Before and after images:
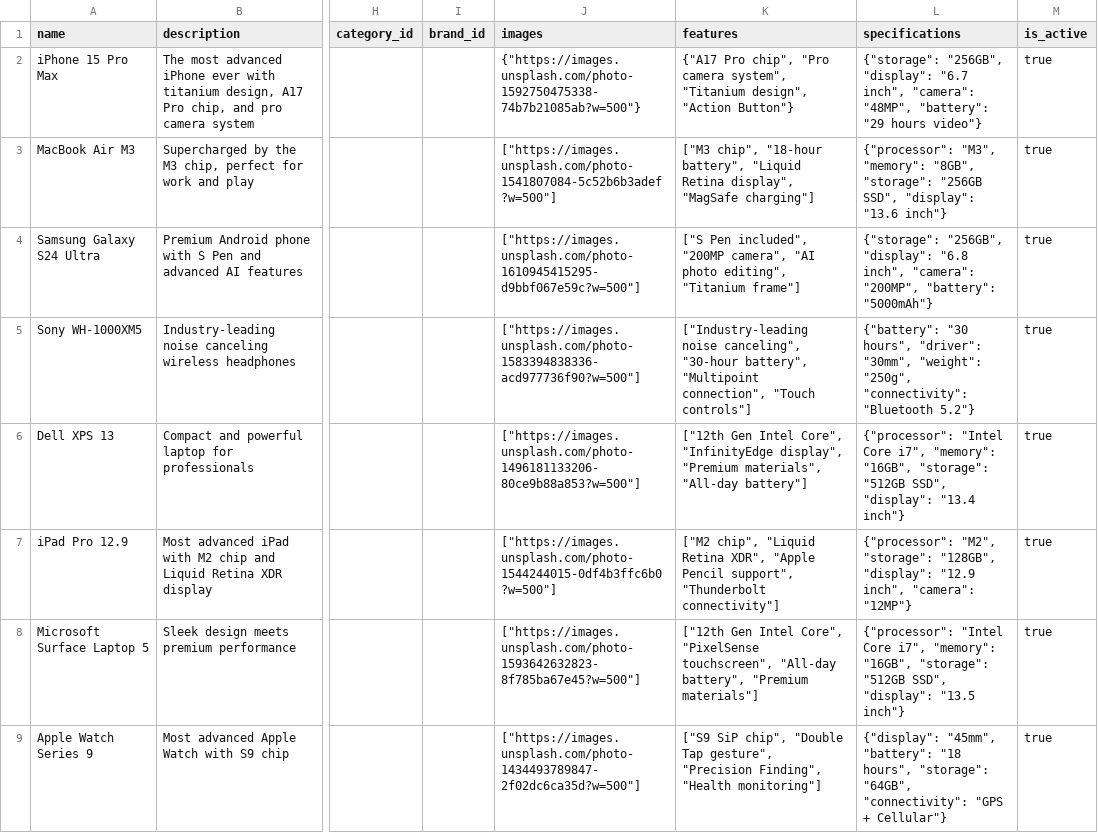
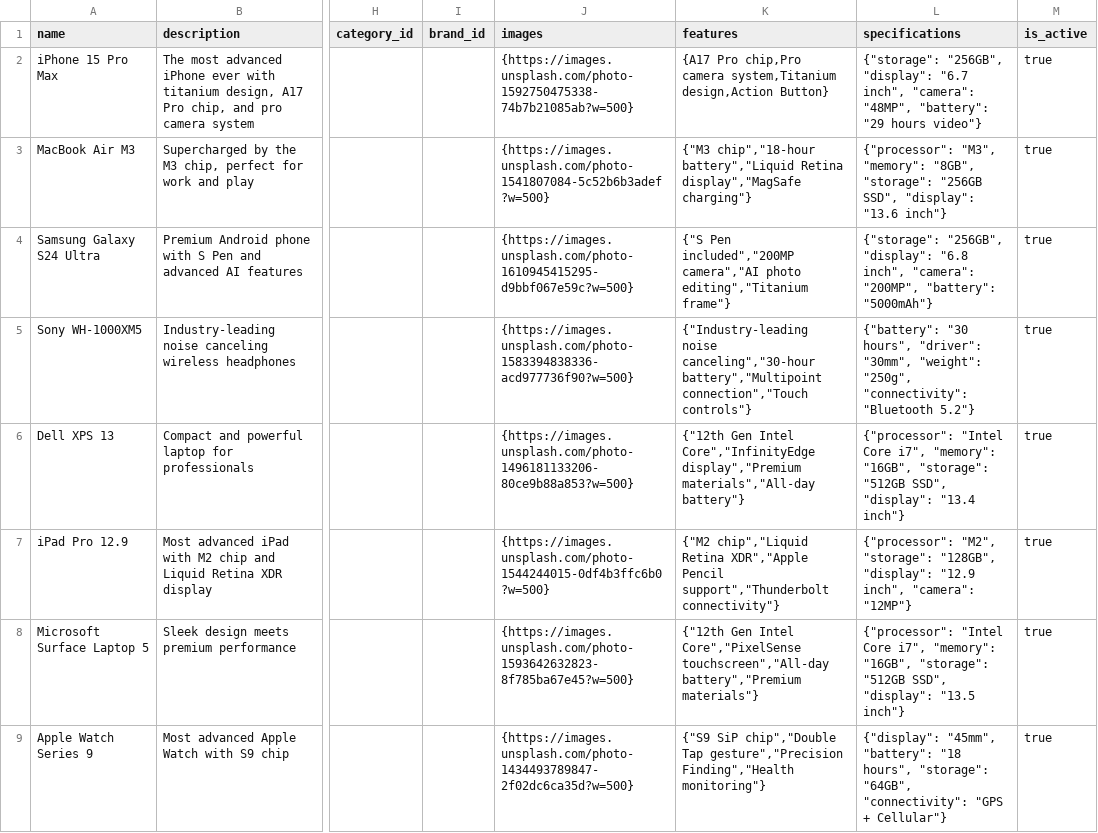
Before and after one commit to Ryan-GM/totog-commerce-hub, a CSV file: public/comprehensive-products.csv, drawn as a sheet; only a part is shown, gaps mark what is left out; the diff covers the shown part only; the diff names each change by its address in the sheet, - before the commit and + after, or states it on an @@ line.

```diff
--- a/public/comprehensive-products.csv
+++ b/public/comprehensive-products.csv
-J2 (images): {"https://images.unsplash.com/photo-1592750475338-74b7b21085ab?w=500"}
+J2 (images): {https://images.unsplash.com/photo-1592750475338-74b7b21085ab?w=500}
-K2 (features): {"A17 Pro chip", "Pro camera system", "Titanium design", "Action Button"}
+K2 (features): {A17 Pro chip,Pro camera system,Titanium design,Action Button}
-J3 (images): ["https://images.unsplash.com/photo-1541807084-5c52b6b3adef?w=500"]
+J3 (images): {https://images.unsplash.com/photo-1541807084-5c52b6b3adef?w=500}
-K3 (features): ["M3 chip", "18-hour battery", "Liquid Retina display", "MagSafe charging"]
+K3 (features): {"M3 chip","18-hour battery","Liquid Retina display","MagSafe charging"}
-J4 (images): ["https://images.unsplash.com/photo-1610945415295-d9bbf067e59c?w=500"]
+J4 (images): {https://images.unsplash.com/photo-1610945415295-d9bbf067e59c?w=500}
-K4 (features): ["S Pen included", "200MP camera", "AI photo editing", "Titanium frame"]
+K4 (features): {"S Pen included","200MP camera","AI photo editing","Titanium frame"}
-J5 (images): ["https://images.unsplash.com/photo-1583394838336-acd977736f90?w=500"]
+J5 (images): {https://images.unsplash.com/photo-1583394838336-acd977736f90?w=500}
-K5 (features): ["Industry-leading noise canceling", "30-hour battery", "Multipoint connection", "Touch controls"]
+K5 (features): {"Industry-leading noise canceling","30-hour battery","Multipoint connection","Touch controls"}
-J6 (images): ["https://images.unsplash.com/photo-1496181133206-80ce9b88a853?w=500"]
+J6 (images): {https://images.unsplash.com/photo-1496181133206-80ce9b88a853?w=500}
-K6 (features): ["12th Gen Intel Core", "InfinityEdge display", "Premium materials", "All-day battery"]
+K6 (features): {"12th Gen Intel Core","InfinityEdge display","Premium materials","All-day battery"}
-J7 (images): ["https://images.unsplash.com/photo-1544244015-0df4b3ffc6b0?w=500"]
+J7 (images): {https://images.unsplash.com/photo-1544244015-0df4b3ffc6b0?w=500}
-K7 (features): ["M2 chip", "Liquid Retina XDR", "Apple Pencil support", "Thunderbolt connectivity"]
+K7 (features): {"M2 chip","Liquid Retina XDR","Apple Pencil support","Thunderbolt connectivity"}
-J8 (images): ["https://images.unsplash.com/photo-1593642632823-8f785ba67e45?w=500"]
+J8 (images): {https://images.unsplash.com/photo-1593642632823-8f785ba67e45?w=500}
-K8 (features): ["12th Gen Intel Core", "PixelSense touchscreen", "All-day battery", "Premium materials"]
+K8 (features): {"12th Gen Intel Core","PixelSense touchscreen","All-day battery","Premium materials"}
-J9 (images): ["https://images.unsplash.com/photo-1434493789847-2f02dc6ca35d?w=500"]
+J9 (images): {https://images.unsplash.com/photo-1434493789847-2f02dc6ca35d?w=500}
-K9 (features): ["S9 SiP chip", "Double Tap gesture", "Precision Finding", "Health monitoring"]
+K9 (features): {"S9 SiP chip","Double Tap gesture","Precision Finding","Health monitoring"}
```
Also changed, not shown: 124 edited cells elsewhere in this file.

What you are asked to do →
Skipping any pictures, copy the entries exactly as they appear.

Exercise output →
Before and after one commit to Ryan-GM/totog-commerce-hub, a CSV file: public/comprehensive-products.csv, drawn as a sheet; only a part is shown, gaps mark what is left out; the diff covers the shown part only; the diff names each change by its address in the sheet, - before the commit and + after, or states it on an @@ line.

```diff
--- a/public/comprehensive-products.csv
+++ b/public/comprehensive-products.csv
-J2 (images): {"https://images.unsplash.com/photo-1592750475338-74b7b21085ab?w=500"}
+J2 (images): {https://images.unsplash.com/photo-1592750475338-74b7b21085ab?w=500}
-K2 (features): {"A17 Pro chip", "Pro camera system", "Titanium design", "Action Button"}
+K2 (features): {A17 Pro chip,Pro camera system,Titanium design,Action Button}
-J3 (images): ["https://images.unsplash.com/photo-1541807084-5c52b6b3adef?w=500"]
+J3 (images): {https://images.unsplash.com/photo-1541807084-5c52b6b3adef?w=500}
-K3 (features): ["M3 chip", "18-hour battery", "Liquid Retina display", "MagSafe charging"]
+K3 (features): {"M3 chip","18-hour battery","Liquid Retina display","MagSafe charging"}
-J4 (images): ["https://images.unsplash.com/photo-1610945415295-d9bbf067e59c?w=500"]
+J4 (images): {https://images.unsplash.com/photo-1610945415295-d9bbf067e59c?w=500}
-K4 (features): ["S Pen included", "200MP camera", "AI photo editing", "Titanium frame"]
+K4 (features): {"S Pen included","200MP camera","AI photo editing","Titanium frame"}
-J5 (images): ["https://images.unsplash.com/photo-1583394838336-acd977736f90?w=500"]
+J5 (images): {https://images.unsplash.com/photo-1583394838336-acd977736f90?w=500}
-K5 (features): ["Industry-leading noise canceling", "30-hour battery", "Multipoint connection", "Touch controls"]
+K5 (features): {"Industry-leading noise canceling","30-hour battery","Multipoint connection","Touch controls"}
-J6 (images): ["https://images.unsplash.com/photo-1496181133206-80ce9b88a853?w=500"]
+J6 (images): {https://images.unsplash.com/photo-1496181133206-80ce9b88a853?w=500}
-K6 (features): ["12th Gen Intel Core", "InfinityEdge display", "Premium materials", "All-day battery"]
+K6 (features): {"12th Gen Intel Core","InfinityEdge display","Premium materials","All-day battery"}
-J7 (images): ["https://images.unsplash.com/photo-1544244015-0df4b3ffc6b0?w=500"]
+J7 (images): {https://images.unsplash.com/photo-1544244015-0df4b3ffc6b0?w=500}
-K7 (features): ["M2 chip", "Liquid Retina XDR", "Apple Pencil support", "Thunderbolt connectivity"]
+K7 (features): {"M2 chip","Liquid Retina XDR","Apple Pencil support","Thunderbolt connectivity"}
-J8 (images): ["https://images.unsplash.com/photo-1593642632823-8f785ba67e45?w=500"]
+J8 (images): {https://images.unsplash.com/photo-1593642632823-8f785ba67e45?w=500}
-K8 (features): ["12th Gen Intel Core", "PixelSense touchscreen", "All-day battery", "Premium materials"]
+K8 (features): {"12th Gen Intel Core","PixelSense touchscreen","All-day battery","Premium materials"}
-J9 (images): ["https://images.unsplash.com/photo-1434493789847-2f02dc6ca35d?w=500"]
+J9 (images): {https://images.unsplash.com/photo-1434493789847-2f02dc6ca35d?w=500}
-K9 (features): ["S9 SiP chip", "Double Tap gesture", "Precision Finding", "Health monitoring"]
+K9 (features): {"S9 SiP chip","Double Tap gesture","Precision Finding","Health monitoring"}
```
Also changed, not shown: 124 edited cells elsewhere in this file.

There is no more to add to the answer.